The more I have reflected on the experience, both in the 4 or so hours of travel to get back home last night and the ensuing day, the more I realized a couple of salient thoughts that I felt like sharing with our little blogging community.
Whoever thought that disaster relief could be integrated or combined with planting churches is crazy. It’s a strong statement to be sure, but my first up close experience in disaster relief work confirmed my suspicions in this. I ran into people who were far more concerned with getting water to drink and making sure that the water in the pipes was at least safe enough to take a shower with without risking disease than anything deeply spiritual or even mundanely spiritual. Pondering church planting strategies in disaster relief situations would come across as completely thoughtless and little better help than the musicians who played as the Titanic sank. Maybe the ship could have stayed afloat a little longer if they had bailed water instead, I don’t know. Maybe we can make a much bigger impact in both the short and long term if we focus disaster relief completely on impacting needs in the moment and don’t try to worry about how we can “make a church” out of it.

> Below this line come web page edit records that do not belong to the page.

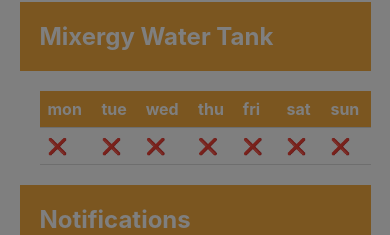
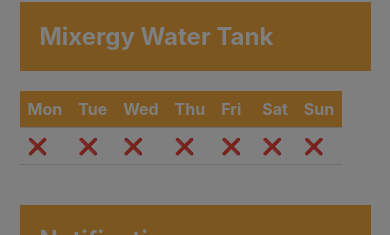
Before and after one commit to serialbandicoot/solar-flow-diverter, a React (Create React App) app in the folder frontend/solar-flow-diverter-ui/: page / in a window 390 px wide. Shown: the part 594-829 px from the top of the page. Built offline with nearby package versions, Linux system fonts and the light colour scheme; no server answers.

Commit message:
update layour

```diff
--- a/frontend/solar-flow-diverter-ui/src/components/MixergyTankData.tsx
+++ b/frontend/solar-flow-diverter-ui/src/components/MixergyTankData.tsx
@@ -6,12 +6,13 @@ import SectionHeader from './SectionHeader';
 const MixergyTankData: React.FC = () => {
   return (
     <div>
-      <SectionHeader title="Mixergy Water Tank" />
-      <div style={{ display: 'flex', alignItems: 'flex-start' }}>
-        <WaterTank />
-        <Schedule />
-      </div>
+    <SectionHeader title="Mixergy Water Tank" />
+    <div className="flex-container-tank">
+      <Schedule />
+      <WaterTank />
     </div>
+  </div>
+
   );
 };
 
--- a/frontend/solar-flow-diverter-ui/src/components/Schedule.tsx
+++ b/frontend/solar-flow-diverter-ui/src/components/Schedule.tsx
@@ -30,7 +30,7 @@ const Schedule: React.FC = () => {
   }, []);
 
   const containerStyle: React.CSSProperties = {
-    marginLeft: '20px',
+    paddingRight: '20px',
     marginTop: '20px',
     flex: 1,
   };
@@ -47,13 +47,17 @@ const Schedule: React.FC = () => {
     marginRight: '5px',
   };
 
+  function capitalizeWord(word: string): string {
+    return word.charAt(0).toUpperCase() + word.slice(1);
+  }
+
   return (
     <div style={containerStyle}>
       <table>
         <thead>
           <tr>
             {days.map((day) => (
-              <th key={day}>{day}</th>
+              <th key={day}>{capitalizeWord(day)}</th>
             ))}
           </tr>
         </thead>
--- a/frontend/solar-flow-diverter-ui/src/index.css
+++ b/frontend/solar-flow-diverter-ui/src/index.css
@@ -196,7 +196,6 @@ th {
   }
 }
 
-
 .weather-description {
   height: 50px;
   display: flex;
@@ -205,10 +204,15 @@ th {
   margin-bottom: 30px;
 }
 
-.temperature-background {
-  /* Your existing styles here */
-  /* ... */
+.flex-container-tank {
+  display: flex;
+  flex-direction: row; /* Default layout for larger screens */
+  align-items: flex-start;
+}
 
-  /* Add margin to create space between the two divs */
-  margin-right: 16px; /* You can adjust the value */
+@media (max-width: 768px) {
+  /* Adjust layout for smaller screens */
+  .flex-container-tank {
+    flex-direction: column;
+  }
 }
```
Also changed, not shown: 1 other file (tests, documents, lock files or other folders).
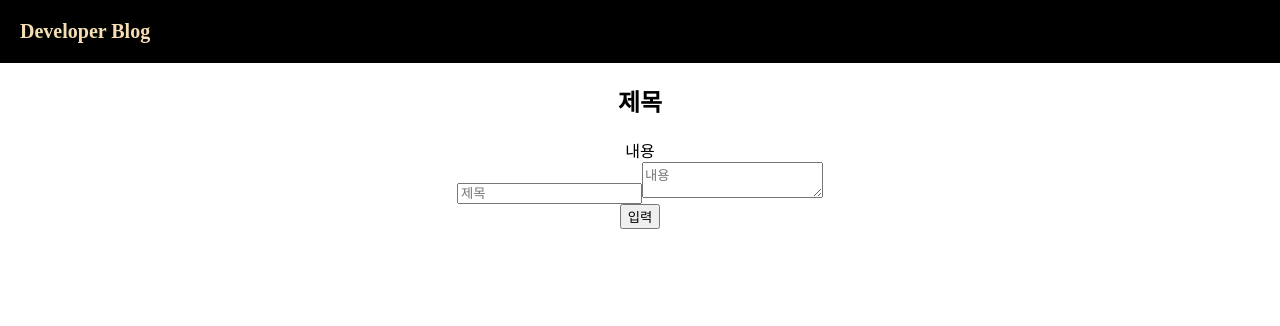
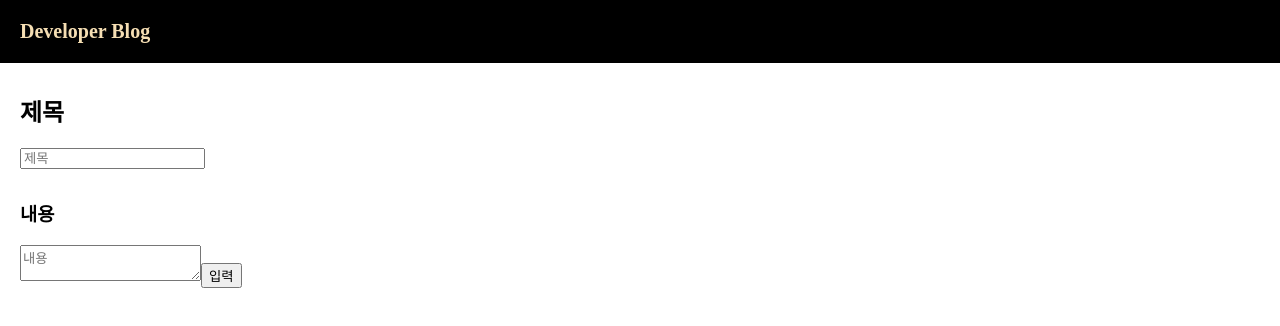
Before and after one commit to eycha/personalBoardFrontEnd, a React (Create React App) app: page / in a window 1280 px wide. Shown: the top 326 px of the page. Built offline with nearby package versions, Linux system fonts and the light colour scheme.

Commit message:
refactor: refactoring used react router dom

```diff
--- a/package.json
+++ b/package.json
@@ -8,6 +8,7 @@
     "@testing-library/user-event": "^13.5.0",
     "react": "^18.2.0",
     "react-dom": "^18.2.0",
+    "react-router-dom": "^6.10.0",
     "react-scripts": "5.0.1",
     "web-vitals": "^2.1.4"
   },
--- a/src/App.css
+++ b/src/App.css
@@ -15,9 +15,25 @@ body {
   font-size: 20px;
 }
 
+.title-container {
+  margin-top: 30px;
+  text-align: left;
+  padding-left: 20px;
+  padding-right: 20px;
+}
 
+.content-container {
+  margin-top: 30px;
+  text-align: left;
+  padding-left: 20px;
+  padding-right: 20px;
 
-
+}
+/* .submit-button {
+  margin-top:20px;
+  text-align: left;
+  padding-left: 20px;
+} */
 
 .App-logo {
   height: 40vmin;
--- a/src/App.js
+++ b/src/App.js
@@ -1,23 +1,16 @@
-import logo from './logo.svg';
+import React, {useState} from 'react';
 import './App.css';
+import { Route, Routes, Outlet } from "react-router-dom";
+import MainPage from './pages/MainPage';
 
 function App() {
   return (
-    <div className="App">
-      <div className='black-nav'>
-        <div>Developer Blog</div>
-      </div>
-      <div className='blog-container'>
-        <h2>제목</h2>
-        <div>
-          내용
-        </div>
-      </div>
-      <div className='form-wrapper'>
-        <input className="title-input" type="text" placeholder='제목'/>
-        <textarea className='text-area' placeholder='내용'></textarea>
-      </div>
-      <button className='submit-button'>입력</button>
+    <div className='app'>
+      <Routes>
+        <Route path="/" element={<MainPage/>}>
+
+        </Route>
+      </Routes>
     </div>
   );
 }
--- a/src/index.js
+++ b/src/index.js
@@ -3,11 +3,14 @@ import ReactDOM from 'react-dom/client';
 import './index.css';
 import App from './App';
 import reportWebVitals from './reportWebVitals';
+import { BrowserRouter } from 'react-router-dom';
 
 const root = ReactDOM.createRoot(document.getElementById('root'));
 root.render(
   <React.StrictMode>
-    <App />
+    <BrowserRouter>
+      <App />
+    </BrowserRouter>
   </React.StrictMode>
 );
 
--- /dev/null
+++ b/src/pages/MainPage/index.js
@@ -0,0 +1,23 @@
+const MainPage = () => {
+    return (
+        <div className="App">
+      <div className='black-nav'>
+        <div>Developer Blog</div>
+      </div>
+      <div className='title-container'>
+        <h2>제목</h2>
+        <input className="title-input" type="text" placeholder='제목'/>
+      </div>
+      <div className='content-container'>
+        <h3>내용</h3>
+        <textarea className='text-area' placeholder='내용'></textarea>
+        <button className='submit-button'>입력</button>
+      </div>
+
+
+
+    </div>
+    );
+};
+
+export default MainPage;
```
Also changed, not shown: 1 other file (tests, documents, lock files or other folders).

My second thought has to do with ministry itself. I don’t know about you, but I tend to try and “rate” how much I have accomplished in ministering sometimes. It may not sound very spiritual, but it is what it is. As we were returning I reflected on the events of the day. I don’t get to put any “statistics” in my chaplain report form on NAMB.net, but I briefly outlined the stories that I have just shared with you and it struck me. Effective ministry is affective ministry. In other words, if you want to “succeed” in ministry there is one simple thing that you must do.
Jesus once told a parable about three servants who were given varying amounts of money to handle while their master was gone. When the master returned, two of the guys had doubled their original allotment and the third guy had just sat on it. The reaction of the master, and by extension the point of Jesus’ lesson, is that it is better to try and fail utterly than to not bother at all. We sometimes get the mentality that we shouldn’t do anything unless we can do it right (maybe that is just me). It is a total lie. God is an expert at taking our pathetic best and using it for more than we can imagine. We may feel helpless or insignificant at times. Ministering in the midst of a massive disaster like we saw in Minot certainly makes that more likely. But never let that feeling keep you from simply taking the time and the effort to minister to those God places in your life day-to-day.
One last thing, please pray for the people in Minot and also for those along the Missouri river who are experiencing similar flooding and disaster. Give if you can and go if you are able.